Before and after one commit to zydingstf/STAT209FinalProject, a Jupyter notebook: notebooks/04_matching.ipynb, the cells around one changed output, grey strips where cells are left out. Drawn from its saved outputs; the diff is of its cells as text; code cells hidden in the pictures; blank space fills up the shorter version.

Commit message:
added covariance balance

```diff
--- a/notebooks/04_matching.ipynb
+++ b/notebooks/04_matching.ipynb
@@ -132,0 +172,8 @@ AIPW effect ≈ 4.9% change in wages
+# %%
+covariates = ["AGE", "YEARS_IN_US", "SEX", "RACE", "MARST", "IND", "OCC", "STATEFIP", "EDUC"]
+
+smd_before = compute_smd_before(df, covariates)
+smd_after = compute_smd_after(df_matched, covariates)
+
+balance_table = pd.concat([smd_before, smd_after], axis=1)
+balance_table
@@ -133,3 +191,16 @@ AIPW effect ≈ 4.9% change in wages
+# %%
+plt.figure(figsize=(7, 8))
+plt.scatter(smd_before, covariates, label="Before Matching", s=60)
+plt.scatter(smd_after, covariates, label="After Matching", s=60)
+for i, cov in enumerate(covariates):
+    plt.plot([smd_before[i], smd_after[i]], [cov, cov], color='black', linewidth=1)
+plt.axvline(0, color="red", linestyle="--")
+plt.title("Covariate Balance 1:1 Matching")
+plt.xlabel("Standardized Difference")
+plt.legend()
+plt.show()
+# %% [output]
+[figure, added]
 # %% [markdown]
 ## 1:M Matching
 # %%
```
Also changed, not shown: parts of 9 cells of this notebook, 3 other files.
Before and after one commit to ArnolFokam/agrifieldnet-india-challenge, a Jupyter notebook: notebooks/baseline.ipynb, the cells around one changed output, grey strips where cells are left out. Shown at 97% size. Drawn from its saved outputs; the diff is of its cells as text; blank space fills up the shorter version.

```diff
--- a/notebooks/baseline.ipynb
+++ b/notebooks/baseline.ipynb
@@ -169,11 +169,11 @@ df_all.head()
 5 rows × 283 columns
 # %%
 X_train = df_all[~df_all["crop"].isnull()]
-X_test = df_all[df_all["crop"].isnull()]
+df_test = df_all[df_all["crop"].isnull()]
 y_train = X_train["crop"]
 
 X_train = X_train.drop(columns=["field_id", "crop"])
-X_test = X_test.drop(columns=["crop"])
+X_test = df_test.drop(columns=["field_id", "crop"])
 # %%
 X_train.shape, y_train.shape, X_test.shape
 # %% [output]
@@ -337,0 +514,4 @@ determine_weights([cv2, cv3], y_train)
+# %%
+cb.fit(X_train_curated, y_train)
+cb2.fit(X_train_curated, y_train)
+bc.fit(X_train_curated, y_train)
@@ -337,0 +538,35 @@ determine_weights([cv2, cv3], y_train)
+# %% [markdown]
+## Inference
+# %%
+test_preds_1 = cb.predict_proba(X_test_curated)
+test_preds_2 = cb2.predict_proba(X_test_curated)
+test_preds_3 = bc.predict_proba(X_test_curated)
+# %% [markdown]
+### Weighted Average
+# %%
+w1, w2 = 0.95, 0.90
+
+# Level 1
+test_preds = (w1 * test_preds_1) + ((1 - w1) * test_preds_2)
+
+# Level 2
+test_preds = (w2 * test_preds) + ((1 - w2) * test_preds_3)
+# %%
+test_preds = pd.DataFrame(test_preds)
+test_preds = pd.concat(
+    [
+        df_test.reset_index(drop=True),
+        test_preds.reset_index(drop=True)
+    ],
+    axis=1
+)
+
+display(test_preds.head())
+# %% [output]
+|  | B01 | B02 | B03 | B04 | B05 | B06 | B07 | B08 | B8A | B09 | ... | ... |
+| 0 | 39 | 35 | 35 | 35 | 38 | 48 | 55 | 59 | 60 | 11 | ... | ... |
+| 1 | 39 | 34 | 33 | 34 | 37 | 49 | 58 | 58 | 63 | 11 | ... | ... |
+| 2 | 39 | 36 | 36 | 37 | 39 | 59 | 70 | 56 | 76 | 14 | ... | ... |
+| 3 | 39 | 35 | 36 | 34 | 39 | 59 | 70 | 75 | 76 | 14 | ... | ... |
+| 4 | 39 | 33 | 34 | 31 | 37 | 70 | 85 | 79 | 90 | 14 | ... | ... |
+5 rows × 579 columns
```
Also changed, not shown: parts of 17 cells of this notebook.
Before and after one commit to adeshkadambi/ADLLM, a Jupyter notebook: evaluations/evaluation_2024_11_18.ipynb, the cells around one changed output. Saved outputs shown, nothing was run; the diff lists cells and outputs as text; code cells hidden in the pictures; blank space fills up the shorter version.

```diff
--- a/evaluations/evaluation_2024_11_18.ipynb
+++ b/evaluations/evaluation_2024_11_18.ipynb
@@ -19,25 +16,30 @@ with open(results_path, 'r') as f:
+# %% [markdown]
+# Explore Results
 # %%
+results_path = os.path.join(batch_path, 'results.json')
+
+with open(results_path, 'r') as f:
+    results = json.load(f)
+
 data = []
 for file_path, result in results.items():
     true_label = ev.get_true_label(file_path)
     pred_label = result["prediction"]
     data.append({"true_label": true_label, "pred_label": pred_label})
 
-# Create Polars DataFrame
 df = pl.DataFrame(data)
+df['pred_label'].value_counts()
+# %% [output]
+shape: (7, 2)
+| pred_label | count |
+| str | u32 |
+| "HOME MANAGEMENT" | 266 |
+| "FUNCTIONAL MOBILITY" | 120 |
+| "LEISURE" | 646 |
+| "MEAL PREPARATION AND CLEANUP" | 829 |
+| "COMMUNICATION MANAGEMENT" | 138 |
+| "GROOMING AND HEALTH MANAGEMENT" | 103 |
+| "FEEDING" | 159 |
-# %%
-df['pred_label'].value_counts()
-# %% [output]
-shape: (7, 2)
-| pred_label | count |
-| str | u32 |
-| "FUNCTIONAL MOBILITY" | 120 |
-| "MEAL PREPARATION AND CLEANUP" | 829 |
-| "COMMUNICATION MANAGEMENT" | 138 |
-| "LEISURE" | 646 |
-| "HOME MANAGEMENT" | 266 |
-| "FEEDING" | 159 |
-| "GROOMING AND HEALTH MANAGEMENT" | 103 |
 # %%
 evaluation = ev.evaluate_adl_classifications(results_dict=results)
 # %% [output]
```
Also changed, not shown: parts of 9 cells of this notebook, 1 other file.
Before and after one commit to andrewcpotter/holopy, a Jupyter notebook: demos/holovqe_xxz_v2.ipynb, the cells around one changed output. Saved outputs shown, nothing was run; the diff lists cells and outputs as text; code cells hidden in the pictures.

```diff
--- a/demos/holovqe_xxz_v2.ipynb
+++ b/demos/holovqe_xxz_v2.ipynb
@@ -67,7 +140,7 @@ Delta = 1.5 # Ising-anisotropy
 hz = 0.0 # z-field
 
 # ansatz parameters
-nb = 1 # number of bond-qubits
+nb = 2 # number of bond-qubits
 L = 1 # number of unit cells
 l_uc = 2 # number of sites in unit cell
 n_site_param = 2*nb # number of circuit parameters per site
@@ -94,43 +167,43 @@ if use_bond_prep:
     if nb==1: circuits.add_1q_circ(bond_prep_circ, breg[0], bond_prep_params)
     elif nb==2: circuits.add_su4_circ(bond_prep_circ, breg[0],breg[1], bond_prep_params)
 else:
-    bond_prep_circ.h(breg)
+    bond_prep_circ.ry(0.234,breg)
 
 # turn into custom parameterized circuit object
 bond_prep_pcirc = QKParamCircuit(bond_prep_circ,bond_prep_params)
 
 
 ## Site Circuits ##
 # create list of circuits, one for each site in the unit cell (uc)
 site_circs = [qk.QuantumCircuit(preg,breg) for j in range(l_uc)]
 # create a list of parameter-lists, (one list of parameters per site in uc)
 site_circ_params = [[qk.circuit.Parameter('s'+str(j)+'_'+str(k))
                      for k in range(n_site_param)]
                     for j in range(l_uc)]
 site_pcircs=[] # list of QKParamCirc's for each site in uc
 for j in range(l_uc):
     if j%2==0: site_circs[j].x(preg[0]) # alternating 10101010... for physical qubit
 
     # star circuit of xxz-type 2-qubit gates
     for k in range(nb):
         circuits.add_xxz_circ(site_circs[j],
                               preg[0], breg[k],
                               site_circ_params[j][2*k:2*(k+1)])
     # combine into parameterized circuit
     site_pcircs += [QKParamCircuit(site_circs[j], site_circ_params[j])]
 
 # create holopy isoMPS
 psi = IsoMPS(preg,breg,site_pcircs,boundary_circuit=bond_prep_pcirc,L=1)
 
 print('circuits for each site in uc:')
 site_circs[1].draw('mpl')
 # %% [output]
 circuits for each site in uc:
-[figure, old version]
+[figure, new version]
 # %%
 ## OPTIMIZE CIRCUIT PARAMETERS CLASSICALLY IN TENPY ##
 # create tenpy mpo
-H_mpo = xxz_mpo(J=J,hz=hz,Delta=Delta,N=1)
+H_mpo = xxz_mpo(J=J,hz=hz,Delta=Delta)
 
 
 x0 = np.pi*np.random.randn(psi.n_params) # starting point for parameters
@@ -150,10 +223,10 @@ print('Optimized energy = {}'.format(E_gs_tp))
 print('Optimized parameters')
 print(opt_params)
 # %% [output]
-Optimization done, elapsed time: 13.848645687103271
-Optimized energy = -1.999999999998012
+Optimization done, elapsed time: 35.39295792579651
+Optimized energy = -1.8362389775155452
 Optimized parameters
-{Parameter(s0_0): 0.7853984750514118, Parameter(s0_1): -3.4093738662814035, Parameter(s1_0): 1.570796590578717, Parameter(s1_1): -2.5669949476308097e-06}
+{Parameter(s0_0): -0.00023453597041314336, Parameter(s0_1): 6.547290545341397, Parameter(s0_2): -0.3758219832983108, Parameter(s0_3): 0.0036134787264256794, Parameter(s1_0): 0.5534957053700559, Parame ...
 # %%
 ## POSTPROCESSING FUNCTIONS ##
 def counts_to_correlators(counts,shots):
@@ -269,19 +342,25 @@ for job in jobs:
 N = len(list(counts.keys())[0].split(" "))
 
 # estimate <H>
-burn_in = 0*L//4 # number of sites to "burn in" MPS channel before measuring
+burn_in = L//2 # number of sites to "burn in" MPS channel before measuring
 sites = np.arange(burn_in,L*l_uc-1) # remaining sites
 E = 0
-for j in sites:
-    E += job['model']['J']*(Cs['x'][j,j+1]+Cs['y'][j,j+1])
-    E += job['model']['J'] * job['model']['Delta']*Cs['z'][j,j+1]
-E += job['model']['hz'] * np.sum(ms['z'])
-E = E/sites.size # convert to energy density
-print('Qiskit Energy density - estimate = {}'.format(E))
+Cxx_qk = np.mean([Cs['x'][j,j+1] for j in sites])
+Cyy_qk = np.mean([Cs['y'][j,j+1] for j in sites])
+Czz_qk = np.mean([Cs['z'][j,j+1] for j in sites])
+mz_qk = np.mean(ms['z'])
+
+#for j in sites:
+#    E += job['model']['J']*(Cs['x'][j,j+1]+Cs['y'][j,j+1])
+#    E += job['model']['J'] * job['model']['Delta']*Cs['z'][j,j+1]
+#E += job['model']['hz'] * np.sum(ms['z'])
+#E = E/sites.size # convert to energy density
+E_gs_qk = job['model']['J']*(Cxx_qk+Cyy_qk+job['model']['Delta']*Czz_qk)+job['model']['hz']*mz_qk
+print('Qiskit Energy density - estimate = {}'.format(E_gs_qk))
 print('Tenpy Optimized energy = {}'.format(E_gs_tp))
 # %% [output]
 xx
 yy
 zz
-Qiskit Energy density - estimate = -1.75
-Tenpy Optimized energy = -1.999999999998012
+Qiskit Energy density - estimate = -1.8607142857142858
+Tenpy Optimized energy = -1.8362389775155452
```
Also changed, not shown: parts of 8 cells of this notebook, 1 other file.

__________

Task prompt | Go through the listing above. Show each line where the word "ipynb" is found.

Written answer |
Before and after one commit to zydingstf/STAT209FinalProject, a Jupyter notebook: notebooks/04_matching.ipynb, the cells around one changed output, grey strips where cells are left out. Drawn from its saved outputs; the diff is of its cells as text; code cells hidden in the pictures; blank space fills up the shorter version.
--- a/notebooks/04_matching.ipynb
+++ b/notebooks/04_matching.ipynb
Before and after one commit to ArnolFokam/agrifieldnet-india-challenge, a Jupyter notebook: notebooks/baseline.ipynb, the cells around one changed output, grey strips where cells are left out. Shown at 97% size. Drawn from its saved outputs; the diff is of its cells as text; blank space fills up the shorter version.
--- a/notebooks/baseline.ipynb
+++ b/notebooks/baseline.ipynb
Before and after one commit to adeshkadambi/ADLLM, a Jupyter notebook: evaluations/evaluation_2024_11_18.ipynb, the cells around one changed output. Saved outputs shown, nothing was run; the diff lists cells and outputs as text; code cells hidden in the pictures; blank space fills up the shorter version.
--- a/evaluations/evaluation_2024_11_18.ipynb
+++ b/evaluations/evaluation_2024_11_18.ipynb
Before and after one commit to andrewcpotter/holopy, a Jupyter notebook: demos/holovqe_xxz_v2.ipynb, the cells around one changed output. Saved outputs shown, nothing was run; the diff lists cells and outputs as text; code cells hidden in the pictures.
--- a/demos/holovqe_xxz_v2.ipynb
+++ b/demos/holovqe_xxz_v2.ipynb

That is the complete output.